=== WORK REQUEST ===
Please report how many lines below contain "chessboardColours", writing nothing except the number.

=== RECORDS PROVIDED ===
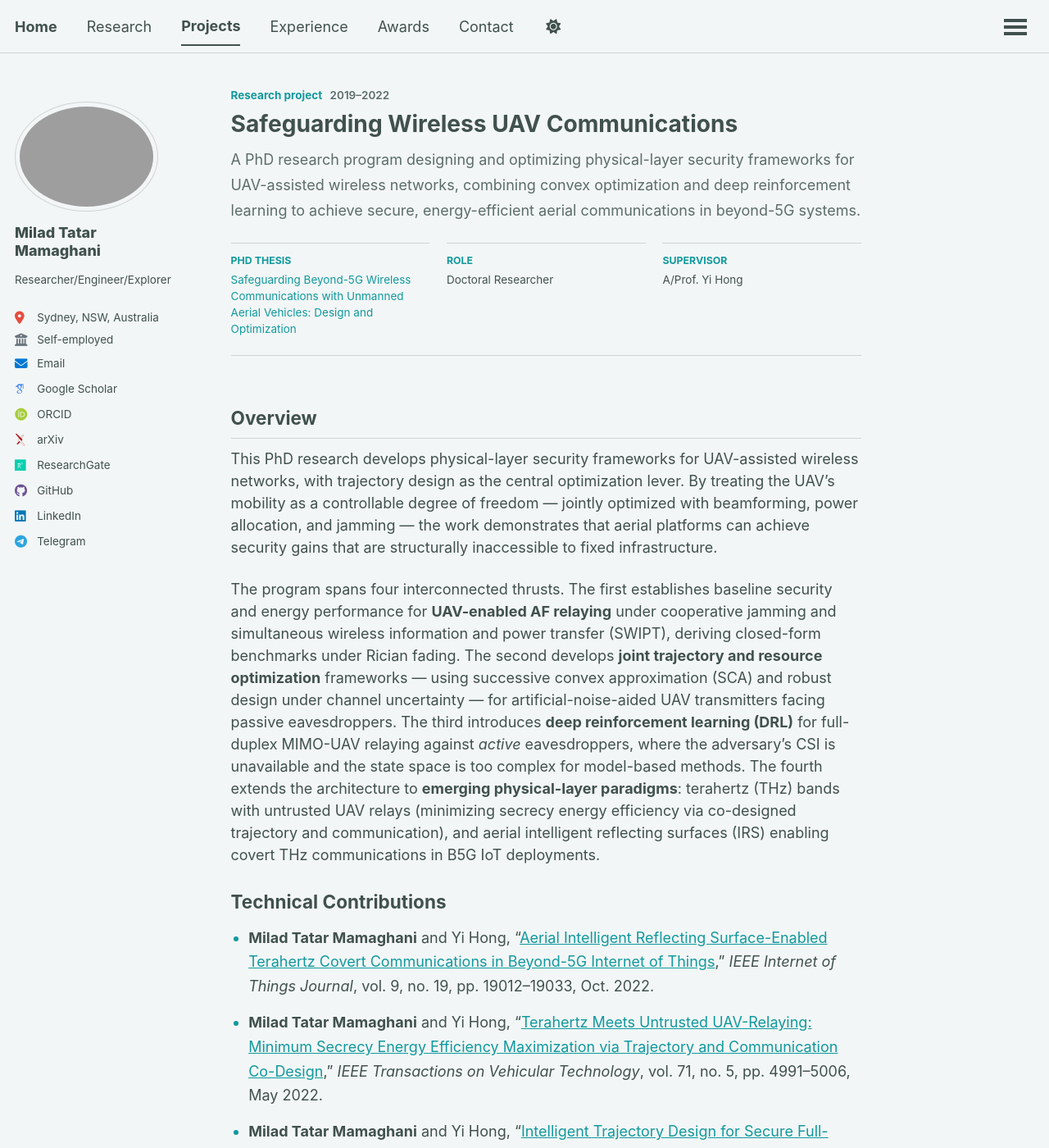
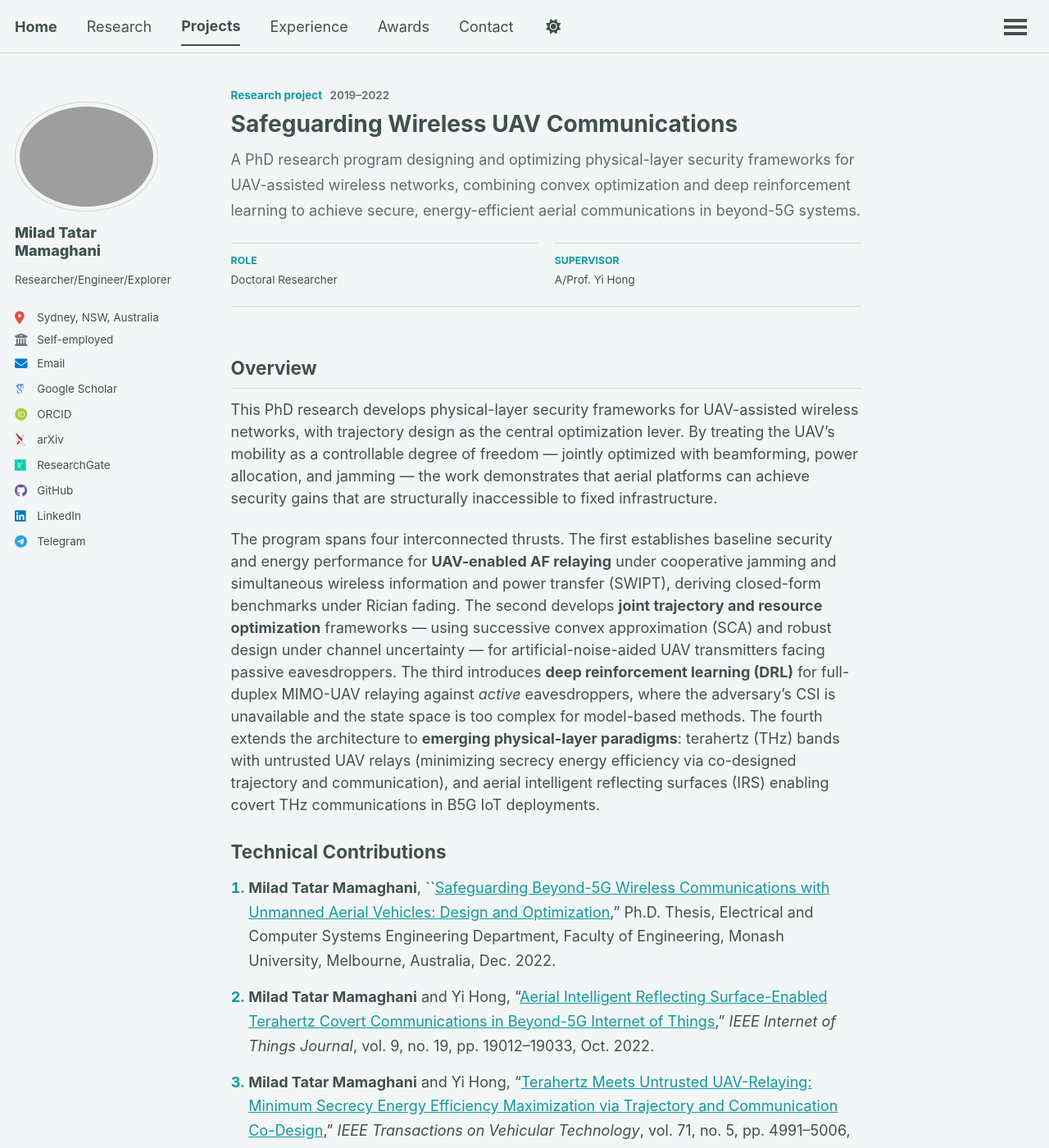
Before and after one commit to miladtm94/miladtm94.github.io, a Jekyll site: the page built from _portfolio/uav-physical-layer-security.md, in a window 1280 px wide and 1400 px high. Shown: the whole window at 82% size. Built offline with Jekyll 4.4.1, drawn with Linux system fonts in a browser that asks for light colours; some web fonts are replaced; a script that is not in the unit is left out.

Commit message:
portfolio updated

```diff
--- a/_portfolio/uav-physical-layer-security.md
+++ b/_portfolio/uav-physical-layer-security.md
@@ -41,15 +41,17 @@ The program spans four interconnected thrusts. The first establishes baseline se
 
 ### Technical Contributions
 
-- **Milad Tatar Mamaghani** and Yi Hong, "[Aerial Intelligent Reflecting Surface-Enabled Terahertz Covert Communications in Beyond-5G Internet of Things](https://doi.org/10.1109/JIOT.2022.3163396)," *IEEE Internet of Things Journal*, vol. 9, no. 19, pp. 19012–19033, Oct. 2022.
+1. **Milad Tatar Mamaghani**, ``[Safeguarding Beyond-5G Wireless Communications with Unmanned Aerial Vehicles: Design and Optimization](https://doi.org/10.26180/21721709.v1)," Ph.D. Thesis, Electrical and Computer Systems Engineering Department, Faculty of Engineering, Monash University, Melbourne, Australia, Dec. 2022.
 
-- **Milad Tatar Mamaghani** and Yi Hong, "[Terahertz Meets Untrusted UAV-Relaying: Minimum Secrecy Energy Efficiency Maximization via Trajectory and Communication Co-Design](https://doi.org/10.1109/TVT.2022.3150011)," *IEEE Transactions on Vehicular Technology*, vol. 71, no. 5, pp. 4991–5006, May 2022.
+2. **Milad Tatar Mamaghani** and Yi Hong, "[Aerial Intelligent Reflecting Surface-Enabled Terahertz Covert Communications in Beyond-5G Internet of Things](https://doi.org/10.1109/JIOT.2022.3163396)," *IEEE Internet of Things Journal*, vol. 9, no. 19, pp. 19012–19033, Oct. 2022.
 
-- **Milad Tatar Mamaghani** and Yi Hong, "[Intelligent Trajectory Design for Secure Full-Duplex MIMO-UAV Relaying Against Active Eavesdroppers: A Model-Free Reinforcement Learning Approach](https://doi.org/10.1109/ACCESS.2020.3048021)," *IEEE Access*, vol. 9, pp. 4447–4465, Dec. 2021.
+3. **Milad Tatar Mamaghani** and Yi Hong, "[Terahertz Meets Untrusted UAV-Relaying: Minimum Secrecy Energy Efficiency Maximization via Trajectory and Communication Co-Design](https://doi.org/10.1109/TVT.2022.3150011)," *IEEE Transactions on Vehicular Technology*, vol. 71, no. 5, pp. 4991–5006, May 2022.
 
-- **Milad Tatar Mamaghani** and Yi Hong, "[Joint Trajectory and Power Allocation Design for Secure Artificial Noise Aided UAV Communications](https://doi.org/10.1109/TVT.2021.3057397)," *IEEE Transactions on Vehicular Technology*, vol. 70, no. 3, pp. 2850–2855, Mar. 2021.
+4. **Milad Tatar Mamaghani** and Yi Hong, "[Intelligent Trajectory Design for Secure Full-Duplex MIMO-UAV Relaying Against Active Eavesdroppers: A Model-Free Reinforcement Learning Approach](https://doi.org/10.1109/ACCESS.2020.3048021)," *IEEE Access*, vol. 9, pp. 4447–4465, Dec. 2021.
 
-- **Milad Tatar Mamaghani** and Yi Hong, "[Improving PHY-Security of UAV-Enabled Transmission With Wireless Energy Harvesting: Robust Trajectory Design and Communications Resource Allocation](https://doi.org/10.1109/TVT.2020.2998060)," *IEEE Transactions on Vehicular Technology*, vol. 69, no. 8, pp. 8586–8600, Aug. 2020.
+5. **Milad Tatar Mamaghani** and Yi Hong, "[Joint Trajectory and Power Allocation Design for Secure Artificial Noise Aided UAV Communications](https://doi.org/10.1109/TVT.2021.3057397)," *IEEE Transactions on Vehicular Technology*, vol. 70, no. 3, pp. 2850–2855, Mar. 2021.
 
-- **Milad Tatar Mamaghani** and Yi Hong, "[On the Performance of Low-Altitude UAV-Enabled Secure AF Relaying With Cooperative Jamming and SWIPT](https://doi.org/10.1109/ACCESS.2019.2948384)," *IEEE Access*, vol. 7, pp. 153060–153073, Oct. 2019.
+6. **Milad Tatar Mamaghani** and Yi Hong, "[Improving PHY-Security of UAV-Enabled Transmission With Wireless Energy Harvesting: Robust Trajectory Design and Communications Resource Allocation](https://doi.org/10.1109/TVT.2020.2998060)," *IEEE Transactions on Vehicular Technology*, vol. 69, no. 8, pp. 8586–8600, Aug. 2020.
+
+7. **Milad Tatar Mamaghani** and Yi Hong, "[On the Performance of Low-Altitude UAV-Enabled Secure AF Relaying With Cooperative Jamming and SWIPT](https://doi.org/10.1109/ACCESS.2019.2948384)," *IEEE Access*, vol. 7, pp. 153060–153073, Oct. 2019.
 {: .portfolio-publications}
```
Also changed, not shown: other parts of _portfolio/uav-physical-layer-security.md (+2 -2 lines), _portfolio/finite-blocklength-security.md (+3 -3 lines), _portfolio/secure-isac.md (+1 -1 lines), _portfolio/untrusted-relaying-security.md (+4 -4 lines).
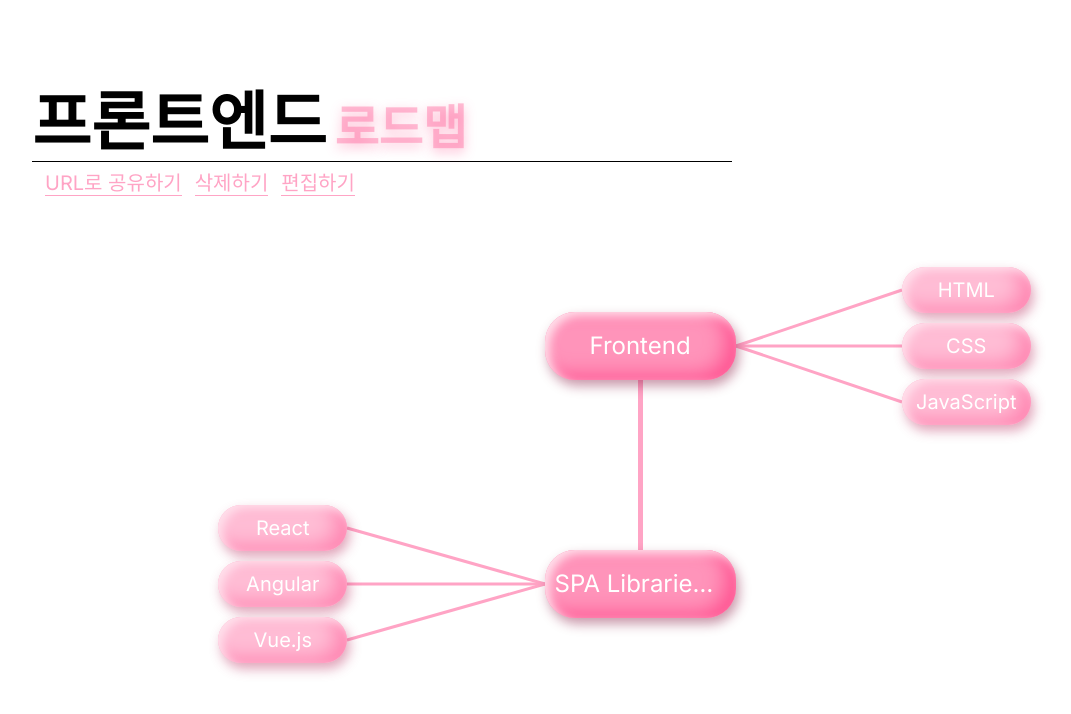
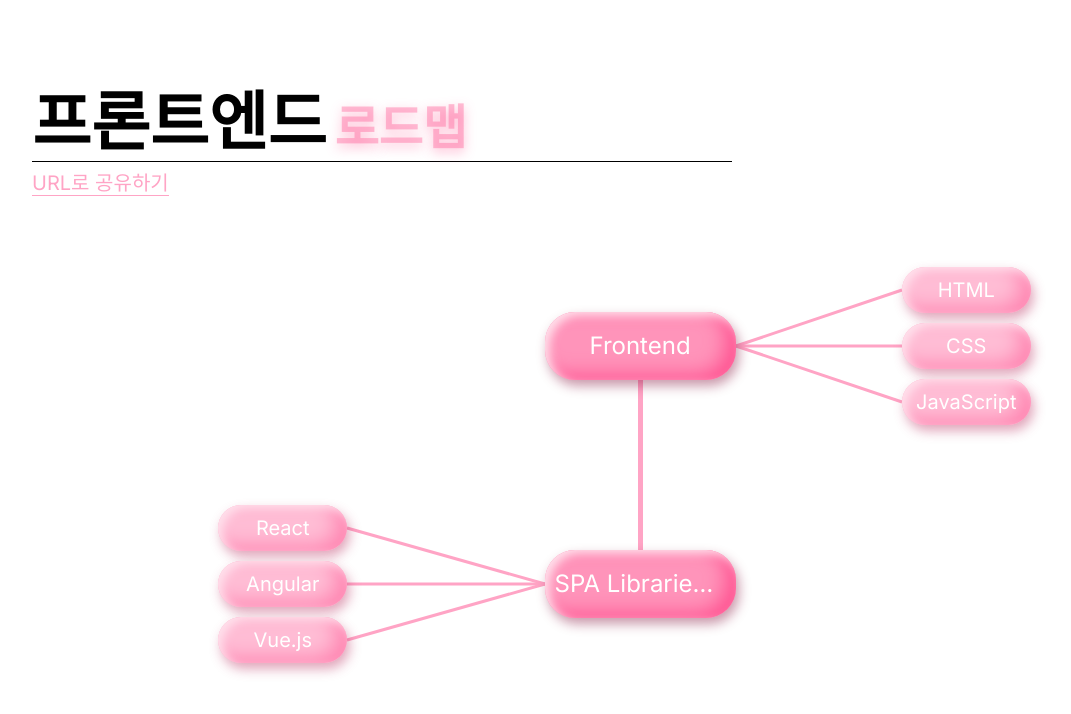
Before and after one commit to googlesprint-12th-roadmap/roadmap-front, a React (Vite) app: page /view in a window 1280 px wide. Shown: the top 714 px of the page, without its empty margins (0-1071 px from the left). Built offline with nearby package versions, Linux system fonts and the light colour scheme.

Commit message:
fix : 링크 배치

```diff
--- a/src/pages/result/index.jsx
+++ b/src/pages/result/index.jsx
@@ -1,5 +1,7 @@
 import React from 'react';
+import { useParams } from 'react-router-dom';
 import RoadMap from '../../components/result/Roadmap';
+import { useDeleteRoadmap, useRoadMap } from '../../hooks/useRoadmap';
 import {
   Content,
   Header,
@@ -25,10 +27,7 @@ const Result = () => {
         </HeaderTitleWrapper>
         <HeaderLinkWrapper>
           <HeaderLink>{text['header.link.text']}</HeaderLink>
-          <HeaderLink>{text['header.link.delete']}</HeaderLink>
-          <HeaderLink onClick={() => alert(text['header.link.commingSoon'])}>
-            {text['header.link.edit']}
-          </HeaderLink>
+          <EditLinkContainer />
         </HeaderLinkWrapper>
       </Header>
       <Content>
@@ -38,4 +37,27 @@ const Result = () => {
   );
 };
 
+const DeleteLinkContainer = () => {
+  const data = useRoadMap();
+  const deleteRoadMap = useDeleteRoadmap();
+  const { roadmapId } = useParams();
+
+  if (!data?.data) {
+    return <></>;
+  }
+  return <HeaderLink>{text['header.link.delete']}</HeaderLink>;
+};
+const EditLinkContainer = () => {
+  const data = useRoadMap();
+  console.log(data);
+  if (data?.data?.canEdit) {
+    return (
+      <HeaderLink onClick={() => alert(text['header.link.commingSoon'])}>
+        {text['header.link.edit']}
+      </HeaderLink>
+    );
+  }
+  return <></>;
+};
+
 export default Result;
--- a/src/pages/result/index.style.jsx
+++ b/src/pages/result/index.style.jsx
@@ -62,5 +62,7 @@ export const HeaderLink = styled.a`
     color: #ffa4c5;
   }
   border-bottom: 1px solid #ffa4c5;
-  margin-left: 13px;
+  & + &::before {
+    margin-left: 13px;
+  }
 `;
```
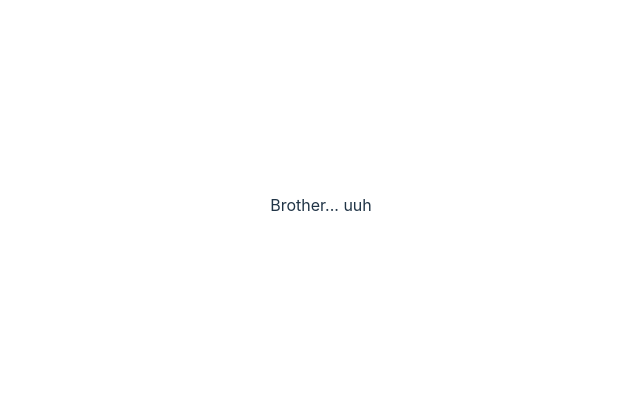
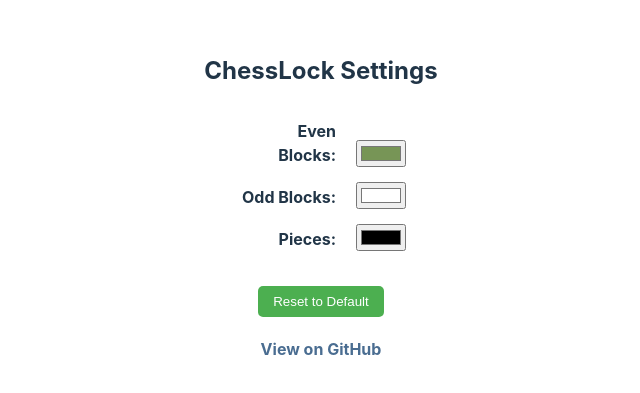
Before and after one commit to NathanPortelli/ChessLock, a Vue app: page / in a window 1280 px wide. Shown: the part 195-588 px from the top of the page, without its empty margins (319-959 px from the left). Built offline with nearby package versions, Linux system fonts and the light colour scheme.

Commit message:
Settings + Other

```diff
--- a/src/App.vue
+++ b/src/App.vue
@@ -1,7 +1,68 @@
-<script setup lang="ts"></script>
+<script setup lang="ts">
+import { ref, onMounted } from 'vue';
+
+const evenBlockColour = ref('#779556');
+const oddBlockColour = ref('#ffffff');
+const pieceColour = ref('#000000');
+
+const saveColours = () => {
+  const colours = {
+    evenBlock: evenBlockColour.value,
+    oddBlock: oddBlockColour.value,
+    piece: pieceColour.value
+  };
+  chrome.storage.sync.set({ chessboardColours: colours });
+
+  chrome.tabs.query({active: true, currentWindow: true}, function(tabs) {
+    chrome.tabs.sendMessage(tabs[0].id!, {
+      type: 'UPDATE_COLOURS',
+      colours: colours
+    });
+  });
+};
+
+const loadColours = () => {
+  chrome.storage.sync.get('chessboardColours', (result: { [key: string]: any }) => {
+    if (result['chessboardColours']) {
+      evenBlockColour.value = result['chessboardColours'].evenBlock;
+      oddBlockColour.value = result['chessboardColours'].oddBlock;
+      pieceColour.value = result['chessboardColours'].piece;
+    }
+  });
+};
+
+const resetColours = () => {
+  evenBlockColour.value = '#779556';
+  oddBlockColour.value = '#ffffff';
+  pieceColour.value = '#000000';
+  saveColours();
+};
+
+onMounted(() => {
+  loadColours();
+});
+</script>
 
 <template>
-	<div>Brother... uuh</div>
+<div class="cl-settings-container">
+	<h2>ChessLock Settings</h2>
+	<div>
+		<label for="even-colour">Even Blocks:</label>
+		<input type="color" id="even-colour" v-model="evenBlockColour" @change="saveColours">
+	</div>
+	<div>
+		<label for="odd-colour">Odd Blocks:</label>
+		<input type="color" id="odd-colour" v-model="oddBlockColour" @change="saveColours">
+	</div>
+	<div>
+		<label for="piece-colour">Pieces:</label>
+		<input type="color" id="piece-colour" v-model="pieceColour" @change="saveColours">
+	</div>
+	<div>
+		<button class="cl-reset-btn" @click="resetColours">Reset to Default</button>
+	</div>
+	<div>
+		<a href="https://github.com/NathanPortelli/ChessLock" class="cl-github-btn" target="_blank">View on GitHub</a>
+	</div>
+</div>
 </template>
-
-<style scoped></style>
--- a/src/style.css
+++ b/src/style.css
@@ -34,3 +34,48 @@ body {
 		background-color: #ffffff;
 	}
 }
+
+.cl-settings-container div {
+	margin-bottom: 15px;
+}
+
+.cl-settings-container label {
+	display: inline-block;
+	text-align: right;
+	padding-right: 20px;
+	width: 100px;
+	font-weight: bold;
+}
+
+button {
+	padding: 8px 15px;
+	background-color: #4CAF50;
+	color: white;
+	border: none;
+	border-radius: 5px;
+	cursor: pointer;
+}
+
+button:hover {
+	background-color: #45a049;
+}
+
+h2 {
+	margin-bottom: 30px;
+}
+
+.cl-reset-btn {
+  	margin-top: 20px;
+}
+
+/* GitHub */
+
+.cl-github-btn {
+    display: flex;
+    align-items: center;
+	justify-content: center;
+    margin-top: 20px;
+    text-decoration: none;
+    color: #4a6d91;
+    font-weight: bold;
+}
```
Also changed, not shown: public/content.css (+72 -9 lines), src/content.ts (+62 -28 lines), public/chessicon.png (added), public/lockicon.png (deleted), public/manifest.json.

=== ANSWER SPACE ===
6